Compliance by July 1 with the International Maritime Organization’s Safety of Life at Sea container weight mandate right around the corner? The U.S. Coast Guard issued a declaration of equivalency for two compliant methods of obtaining the verified gross mass (VGM) of the export shipment.
A couple examples of acceptable methods announced by the Coast Guard are: (1) the terminal weighs the container, and when duly authorized, verifies the VGM on behalf of the shipper, and (2) the shipper and carrier reach agreement whereby the shipper verifies the weight of the cargo, dunnage, and other securing material, and the container’s tare weight is provided and verified by the carrier.

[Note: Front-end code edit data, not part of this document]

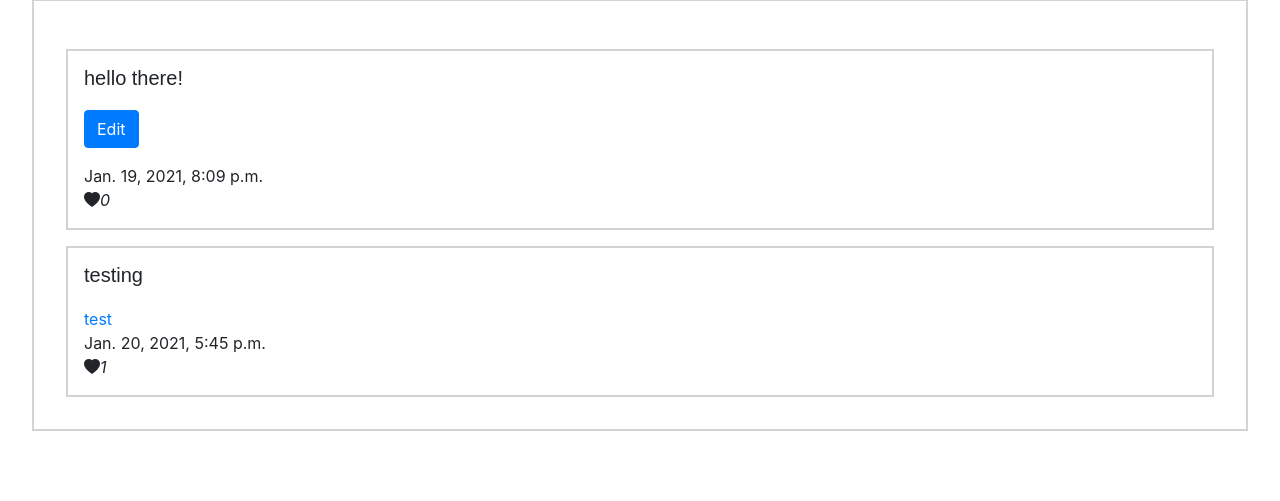
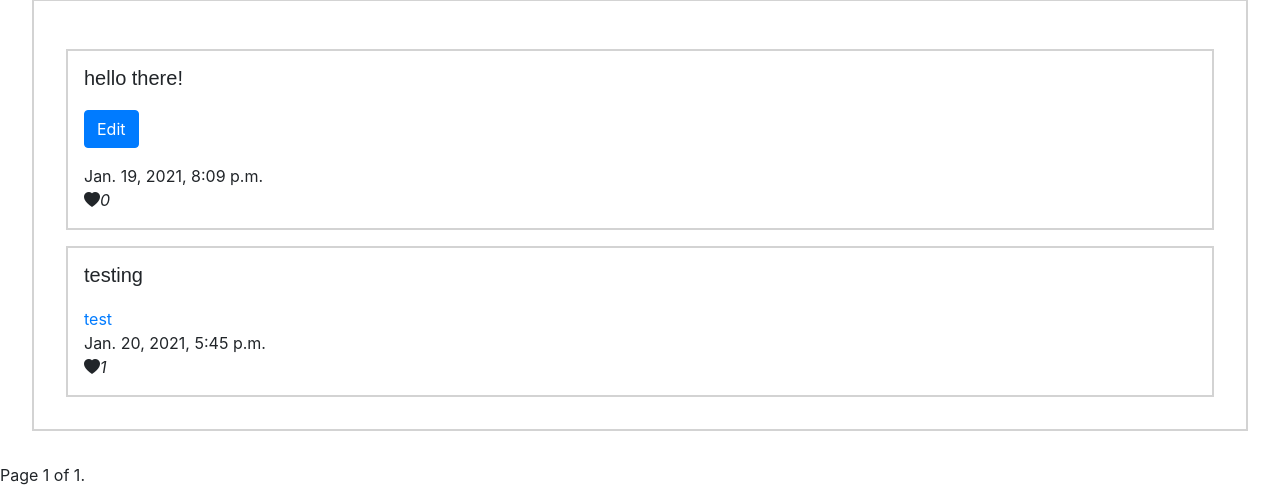
Before and after one commit to Jc51aT/twitter-clone, a Django app: page / in a window 1280 px wide. Shown: the part 299-800 px from the top of the page. Run offline with Django 3.2, Linux system fonts and the light colour scheme; a user stored in the database is signed in; data comes from the database, SQL or seed files in the repository; some libraries are stand-ins or nearby versions.

Commit message:
implemented pagniation

```diff
--- a/twitter-clone/network/templates/network/index.html
+++ b/twitter-clone/network/templates/network/index.html
@@ -50,6 +50,24 @@
                 </div>
             {% endfor %}
         </div>
+
+        <div class="pagination">
+            <span class="step-links">
+                {% if page_obj.has_previous %}
+                    <a href="?page=1">&laquo; first</a>
+                    <a href="?page={{ page_obj.previous_page_number }}">previous</a>
+                {% endif %}
+
+                <span class="current">
+                    Page {{ page_obj.number }} of {{ page_obj.paginator.num_pages }}.
+                </span>
+
+                {% if page_obj.has_next %}
+                    <a href="?page={{ page_obj.next_page_number }}">next</a>
+                    <a href="?page={{ page_obj.paginator.num_pages }}">last &raquo;</a>
+                {% endif %}
+            </span>
+        </div>
     {% endif %}
 
 
--- a/twitter-clone/network/views.py
+++ b/twitter-clone/network/views.py
@@ -8,6 +8,7 @@ from django.utils import timezone,dateformat
 from django.contrib.auth.decorators import login_required
 from django.views.decorators.csrf import csrf_exempt
 from django.core.exceptions import ObjectDoesNotExist
+from django.core.paginator import Paginator
 from .models import User, Post, Post_Likes, User_Following
 
 
@@ -25,6 +26,9 @@ def index(request):
 
     posts               = Post.objects.all()
     user_liked_posts    = []
+    paginator = Paginator(posts, 10)
+    page_number = request.GET.get('page')
+    page_obj = paginator.get_page(page_number)
 
     if request.user.is_authenticated:
         user_likes          = Post_Likes.objects.filter(user_liked=request.user).select_related('post_id')
@@ -32,7 +36,8 @@ def index(request):
 
     return render(request, "network/index.html",{
         "Posts": posts,
-        "Posts_liked": user_liked_posts
+        "Posts_liked": user_liked_posts,
+        "page_obj": page_obj
     })
 
 @csrf_exempt
@@ -101,10 +106,13 @@ def follow_user(request):
 def following(request):
     users_following         =  [e.following_user_id for e in  User_Following.objects.filter(user_id = request.user.id)]
     users_following_posts   = Post.objects.filter(author__in=users_following)
-
+    paginator = Paginator(users_following_posts, 10)
+    page_number = request.GET.get('page')
+    page_obj = paginator.get_page(page_number)
 
     return render(request, "network/following.html",{
         "Posts": users_following_posts,
+        "page_obj": page_obj
     })
 
 
@@ -126,7 +134,7 @@ def profile(request, username=None):
         except Post_Likes.DoesNotExist:
             print(Post_Likes.DoesNotExist)
 
-        #filter_followers    = filter(lambda u_f: u_f.user_id == request.user, followers)
+
         num_following = len(User_Following.objects.filter(user_id = user.id))
         num_followers = len( User_Following.objects.filter(following_user_id= user.id))
         user_posts    = Post.objects.filter(author= user)
@@ -143,6 +151,10 @@ def profile(request, username=None):
         user_id       = request.user.id
         is_follower   = False
 
+    paginator = Paginator(user_posts, 10)
+    page_number = request.GET.get('page')
+    page_obj = paginator.get_page(page_number)
+
     return render(request, "network/profile.html", {
         "num_following": num_following,
         "isFollower"   : is_follower,
@@ -151,6 +163,7 @@ def profile(request, username=None):
         "user_name"    : user_name,
         "user_id"      : user_id,
         "Posts_liked": user_liked_posts,
+        "page_obj": page_obj
     })
 
 
```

In February, the South Carolina Port Authority was the first in the United States to announce that it would provide a weighing service for containers at the port. The port continues to test its in-terminal container-weighing services. The port claims that this method is not much different from weighing methods already compliant with U.S. laws and regulations.
Here are the details from the U.S. Coast Guard’s statement:
All things being equal – The Coast Guard has filed a declaration of equivalency asserting that existing U.S. laws on verifying shipping container weights are adequate to comply with the new SOLAS international shipping weight measurement requirements. The declaration states that “current regulatory regime provides for other entities within the container export chain to work in combination with the shipper to determine and verify container weights.”
What does that mean? Now, ocean carriers have extra encouragement to work with shippers to find the least-onerous or least-costly methods to verify the weight of containers and their contents. The ongoing controversy surrounding this issue has been so fraught, it’s attracted the attention of Senate Commerce Chairman John Thune; last month, he talked about the “great need for carriers to sit down with shippers, and for both parties to come to a mutually agreeable path forward.”
The international shipping community is at the helm of compliance, not South Carolina nor the Coast Guard. At the heart is fairness and compliance across all scales of exporters and carriers around the globe. Stay tuned for more updates to come.